Two years ago, I wrote a piece for our blog about bravery, and how I wasn’t sure if I possessed it anymore. It remains one of my favourite pieces I have written – to write candidly and honestly about inner struggle, was, I now realise, actually quite brave. I couldn’t tell you what had shifted round that time, but I seemed to be anticipating a monumental shift. My mindset was moving away from the brasher side of my natural projected extroversion and seeking solace in the comforts of solitude. It felt like the waves drawing back before a tsunami, and over the following two years, I certainly felt I was drowning more than once. My dad was diagnosed with cancer; I went through break-ups, work challenges, struggles with family and friendships; I was diagnosed with depression and had my first real experience of debilitating stress and panic attacks; a fortnight ago, my dad (now, thankfully, cancer-free) had a heart attack, weeks after a very brave friend lost her own father to one.
Writing the above blog piece, I made peace with my version of bravery, understanding that sometimes the mere act of survival is itself a brave middle finger up to life’s relentlessness. But alongside ‘brave’, another adjective I’ve struggled with over the past two years has been ‘strong’. I certainly feel like my strength has been tested. When you are often described as ‘strong’, it can become a millstone around your neck. How do you live up to your duty of being strong for others when you’re struggling to be strong yourself?
In my darker moments, I perceive myself as very weak. This morning, I sat down to journal about the past fortnight – something I knew I needed to do to help ease the personal and public fears that were eddying inside of me. I was surprised that I wrote down how I felt too weak to withstand what could have happened to my dad, how I felt too weak to support my family at this time, how I felt too weak for life in general. There have been many similar moments over the past two years where I have felt anything but strong.
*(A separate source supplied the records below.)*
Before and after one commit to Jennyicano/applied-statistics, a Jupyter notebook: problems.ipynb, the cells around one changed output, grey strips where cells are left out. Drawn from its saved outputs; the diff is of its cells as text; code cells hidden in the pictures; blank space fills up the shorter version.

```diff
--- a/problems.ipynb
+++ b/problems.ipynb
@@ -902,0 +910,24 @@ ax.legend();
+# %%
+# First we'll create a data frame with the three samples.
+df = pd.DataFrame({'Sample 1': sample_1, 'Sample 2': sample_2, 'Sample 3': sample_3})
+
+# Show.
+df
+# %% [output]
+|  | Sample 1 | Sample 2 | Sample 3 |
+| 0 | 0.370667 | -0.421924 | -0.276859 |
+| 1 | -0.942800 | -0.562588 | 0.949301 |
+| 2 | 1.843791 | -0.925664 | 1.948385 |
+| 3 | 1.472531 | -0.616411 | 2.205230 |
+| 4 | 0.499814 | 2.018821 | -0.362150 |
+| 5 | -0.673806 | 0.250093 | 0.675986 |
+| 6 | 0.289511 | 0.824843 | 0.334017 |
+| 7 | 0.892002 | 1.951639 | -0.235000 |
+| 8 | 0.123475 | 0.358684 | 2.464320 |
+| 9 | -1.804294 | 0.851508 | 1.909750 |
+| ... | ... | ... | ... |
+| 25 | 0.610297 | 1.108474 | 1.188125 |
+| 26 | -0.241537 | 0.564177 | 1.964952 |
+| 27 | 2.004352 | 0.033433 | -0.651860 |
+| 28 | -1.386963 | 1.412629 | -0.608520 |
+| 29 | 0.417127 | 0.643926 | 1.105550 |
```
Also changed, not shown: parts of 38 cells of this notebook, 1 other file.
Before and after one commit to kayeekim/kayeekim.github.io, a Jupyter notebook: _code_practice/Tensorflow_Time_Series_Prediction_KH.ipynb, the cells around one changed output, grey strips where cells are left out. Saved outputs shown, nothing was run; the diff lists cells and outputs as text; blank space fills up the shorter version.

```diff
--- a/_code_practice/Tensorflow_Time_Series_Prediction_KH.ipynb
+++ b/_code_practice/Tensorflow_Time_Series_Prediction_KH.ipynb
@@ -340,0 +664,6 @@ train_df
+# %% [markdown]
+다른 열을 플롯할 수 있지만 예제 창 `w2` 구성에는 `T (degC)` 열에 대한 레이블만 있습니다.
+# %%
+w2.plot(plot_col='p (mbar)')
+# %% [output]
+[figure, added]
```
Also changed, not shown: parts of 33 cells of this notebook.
And yet, many beloved friends and mentors have described me as such. Sometimes I want to tell them I’m a fraud, projecting cheery strength, when some days, inside I’m just mustering up all I can to get by.
And then, as I was journalling, it hit me. This is strength. If we are still here, we are strong. We are Darwin’s fittest. If we are living through personal struggle, if we are coping with this anxiety-inducing pandemic, if we are still capable of doling out however small a portion of love to ourselves, our family, our friends, our neighbours, our community, our strangers, then surely we must be strong? Strength is not always an action. Strength is daily bravery; strength is allowing yourself to feel; strength is choosing to love. Strength is my mum carrying on and stroking my hair as I slept in her bed a fortnight ago; strength is my dad allowing me the space to cry when he has his own pain. To be strong is to be ‘able to withstand force, pressure, or wear.’ What are we doing as a species right now if not choosing to withstand?
So in the midst of my much-needed Sunday morning mope, I realised I had two choices: to buckle under the force of my fears of this pandemic and what it could do to the more vulnerable members of my family, the pressure of all that has occurred over the past two years, the wear of my reserves, or, inevitably, to choose to withstand. And, as the word implies, that requires standing with others. Letting my loved ones see my tears, sharing my sadness with them, giving them the space and the safety to share their own, allowing moments for hope and positivity to emerge from our shared anxiety. Choosing, in other words, to stand as the lighthouse in the storm.
The world is going to present you with a lot of fear and reason for panic at the moment. Withstand the depressing onslaught of the media; withstand the urge to clear the shelves of penne; withstand the mental self-isolation that these times could bring. Stand with your community (even if you’re two metres apart): sing your strength. If you are well, reach out to people who may need your assistance: People for People – Stevenage is a great place to start. If you’re not well, share messages letting people know they’re not alone. There’s strength in numbers.
Notwithstanding, there will always be moments when we feel our strength and our capacity to withstand is just not enough. In those moments, turn to the immortal words of A.A. Milne. If even Winnie the Pooh needed reminding of this sometimes, then it’s more than OK that we do too:
Until next time,